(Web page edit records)
►
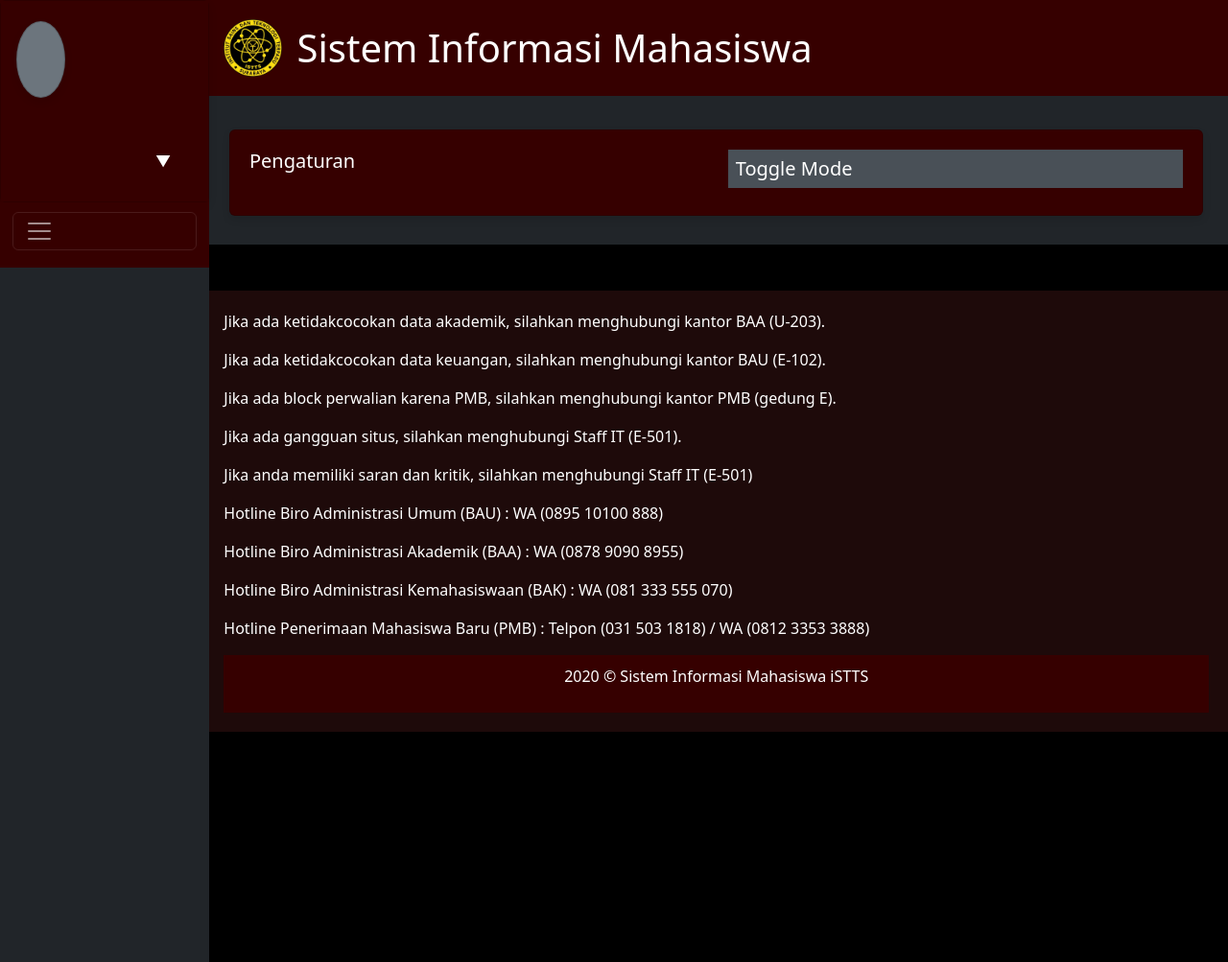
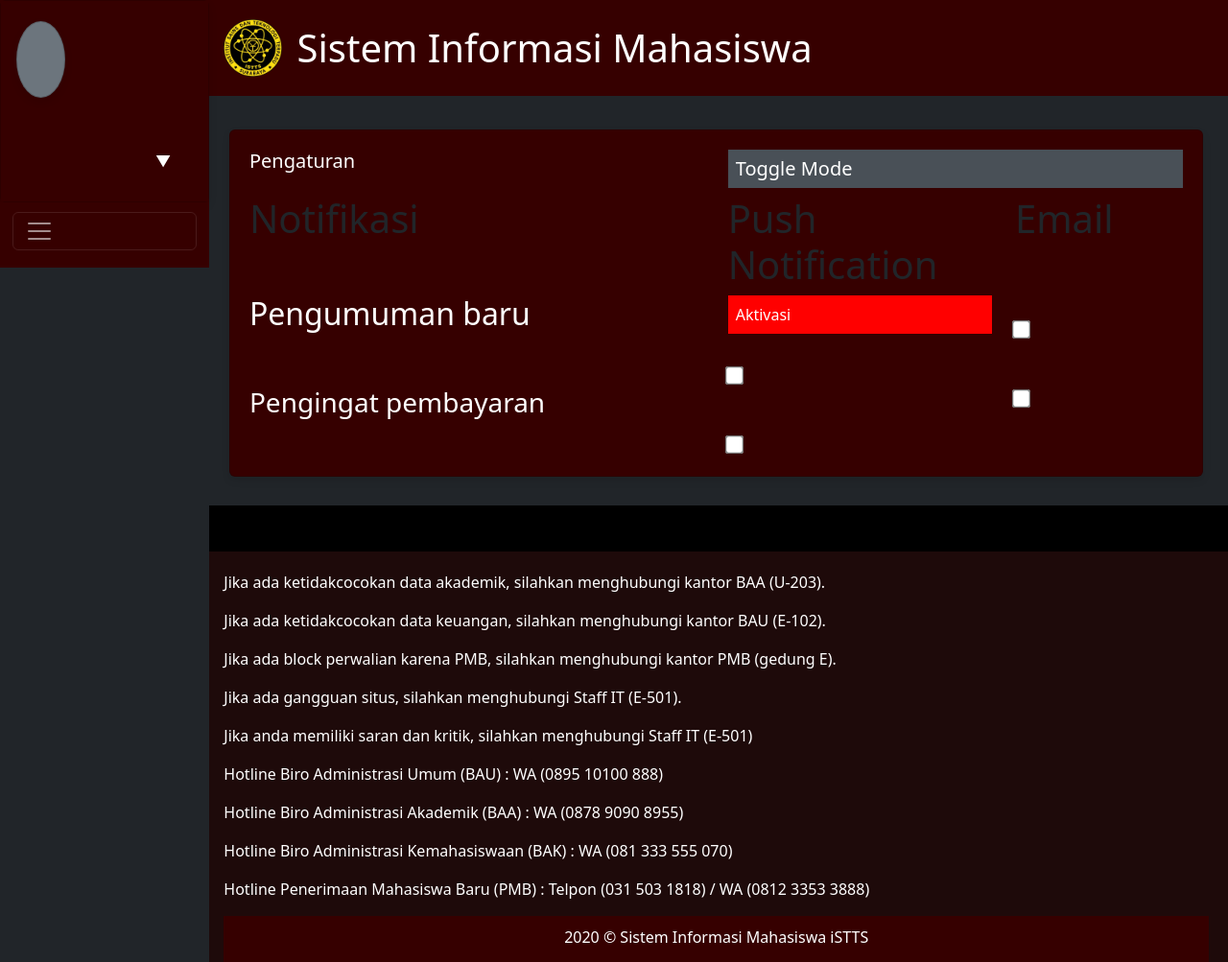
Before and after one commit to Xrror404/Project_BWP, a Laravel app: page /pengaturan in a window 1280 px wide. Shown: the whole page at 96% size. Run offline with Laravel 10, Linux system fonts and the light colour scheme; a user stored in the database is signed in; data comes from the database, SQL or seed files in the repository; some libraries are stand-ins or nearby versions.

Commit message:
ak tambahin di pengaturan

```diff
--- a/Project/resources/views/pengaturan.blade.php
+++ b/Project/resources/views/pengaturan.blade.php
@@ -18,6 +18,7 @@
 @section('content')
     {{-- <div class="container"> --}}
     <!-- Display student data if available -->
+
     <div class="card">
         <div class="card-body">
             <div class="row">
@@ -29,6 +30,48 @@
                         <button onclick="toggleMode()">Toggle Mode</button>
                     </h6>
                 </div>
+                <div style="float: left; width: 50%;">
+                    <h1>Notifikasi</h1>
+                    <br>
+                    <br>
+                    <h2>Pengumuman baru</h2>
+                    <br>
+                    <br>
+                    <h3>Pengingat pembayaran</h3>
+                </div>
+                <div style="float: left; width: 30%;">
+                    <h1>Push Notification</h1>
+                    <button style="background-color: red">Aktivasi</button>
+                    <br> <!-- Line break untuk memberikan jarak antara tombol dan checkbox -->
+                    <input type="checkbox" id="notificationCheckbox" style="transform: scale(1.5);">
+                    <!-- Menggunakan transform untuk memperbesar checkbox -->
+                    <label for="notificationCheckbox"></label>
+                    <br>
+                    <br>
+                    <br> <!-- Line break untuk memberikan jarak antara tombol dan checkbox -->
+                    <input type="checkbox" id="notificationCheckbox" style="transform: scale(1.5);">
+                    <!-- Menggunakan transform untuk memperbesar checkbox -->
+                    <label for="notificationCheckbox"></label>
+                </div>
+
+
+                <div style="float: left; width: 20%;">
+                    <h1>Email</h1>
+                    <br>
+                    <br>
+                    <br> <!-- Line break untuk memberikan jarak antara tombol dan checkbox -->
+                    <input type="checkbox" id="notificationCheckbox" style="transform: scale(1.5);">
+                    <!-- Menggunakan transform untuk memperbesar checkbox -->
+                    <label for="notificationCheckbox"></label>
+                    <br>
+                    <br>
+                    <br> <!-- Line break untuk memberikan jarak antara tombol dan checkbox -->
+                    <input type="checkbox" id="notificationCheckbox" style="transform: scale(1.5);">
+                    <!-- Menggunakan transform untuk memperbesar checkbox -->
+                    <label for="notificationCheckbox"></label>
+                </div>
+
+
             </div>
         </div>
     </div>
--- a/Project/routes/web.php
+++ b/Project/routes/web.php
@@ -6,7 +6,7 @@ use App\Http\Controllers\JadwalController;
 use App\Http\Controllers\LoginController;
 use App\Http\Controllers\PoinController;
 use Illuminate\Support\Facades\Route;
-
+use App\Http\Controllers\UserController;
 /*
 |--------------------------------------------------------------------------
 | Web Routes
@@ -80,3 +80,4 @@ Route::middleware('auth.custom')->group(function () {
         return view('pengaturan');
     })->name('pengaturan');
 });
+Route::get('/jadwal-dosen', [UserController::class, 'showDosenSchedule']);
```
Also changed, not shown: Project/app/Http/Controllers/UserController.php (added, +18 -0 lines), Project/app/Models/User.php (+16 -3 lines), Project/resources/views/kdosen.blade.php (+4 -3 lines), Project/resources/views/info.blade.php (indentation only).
◄
== What to produce ==
Exact copy, no pictures: please print every record above as written.

== Exercise answer ==
Before and after one commit to Xrror404/Project_BWP, a Laravel app: page /pengaturan in a window 1280 px wide. Shown: the whole page at 96% size. Run offline with Laravel 10, Linux system fonts and the light colour scheme; a user stored in the database is signed in; data comes from the database, SQL or seed files in the repository; some libraries are stand-ins or nearby versions.

Commit message:
ak tambahin di pengaturan

```diff
--- a/Project/resources/views/pengaturan.blade.php
+++ b/Project/resources/views/pengaturan.blade.php
@@ -18,6 +18,7 @@
 @section('content')
     {{-- <div class="container"> --}}
     <!-- Display student data if available -->
+
     <div class="card">
         <div class="card-body">
             <div class="row">
@@ -29,6 +30,48 @@
                         <button onclick="toggleMode()">Toggle Mode</button>
                     </h6>
                 </div>
+                <div style="float: left; width: 50%;">
+                    <h1>Notifikasi</h1>
+                    <br>
+                    <br>
+                    <h2>Pengumuman baru</h2>
+                    <br>
+                    <br>
+                    <h3>Pengingat pembayaran</h3>
+                </div>
+                <div style="float: left; width: 30%;">
+                    <h1>Push Notification</h1>
+                    <button style="background-color: red">Aktivasi</button>
+                    <br> <!-- Line break untuk memberikan jarak antara tombol dan checkbox -->
+                    <input type="checkbox" id="notificationCheckbox" style="transform: scale(1.5);">
+                    <!-- Menggunakan transform untuk memperbesar checkbox -->
+                    <label for="notificationCheckbox"></label>
+                    <br>
+                    <br>
+                    <br> <!-- Line break untuk memberikan jarak antara tombol dan checkbox -->
+                    <input type="checkbox" id="notificationCheckbox" style="transform: scale(1.5);">
+                    <!-- Menggunakan transform untuk memperbesar checkbox -->
+                    <label for="notificationCheckbox"></label>
+                </div>
+
+
+                <div style="float: left; width: 20%;">
+                    <h1>Email</h1>
+                    <br>
+                    <br>
+                    <br> <!-- Line break untuk memberikan jarak antara tombol dan checkbox -->
+                    <input type="checkbox" id="notificationCheckbox" style="transform: scale(1.5);">
+                    <!-- Menggunakan transform untuk memperbesar checkbox -->
+                    <label for="notificationCheckbox"></label>
+                    <br>
+                    <br>
+                    <br> <!-- Line break untuk memberikan jarak antara tombol dan checkbox -->
+                    <input type="checkbox" id="notificationCheckbox" style="transform: scale(1.5);">
+                    <!-- Menggunakan transform untuk memperbesar checkbox -->
+                    <label for="notificationCheckbox"></label>
+                </div>
+
+
             </div>
         </div>
     </div>
--- a/Project/routes/web.php
+++ b/Project/routes/web.php
@@ -6,7 +6,7 @@ use App\Http\Controllers\JadwalController;
 use App\Http\Controllers\LoginController;
 use App\Http\Controllers\PoinController;
 use Illuminate\Support\Facades\Route;
-
+use App\Http\Controllers\UserController;
 /*
 |--------------------------------------------------------------------------
 | Web Routes
@@ -80,3 +80,4 @@ Route::middleware('auth.custom')->group(function () {
         return view('pengaturan');
     })->name('pengaturan');
 });
+Route::get('/jadwal-dosen', [UserController::class, 'showDosenSchedule']);
```
Also changed, not shown: Project/app/Http/Controllers/UserController.php (added, +18 -0 lines), Project/app/Models/User.php (+16 -3 lines), Project/resources/views/kdosen.blade.php (+4 -3 lines), Project/resources/views/info.blade.php (indentation only).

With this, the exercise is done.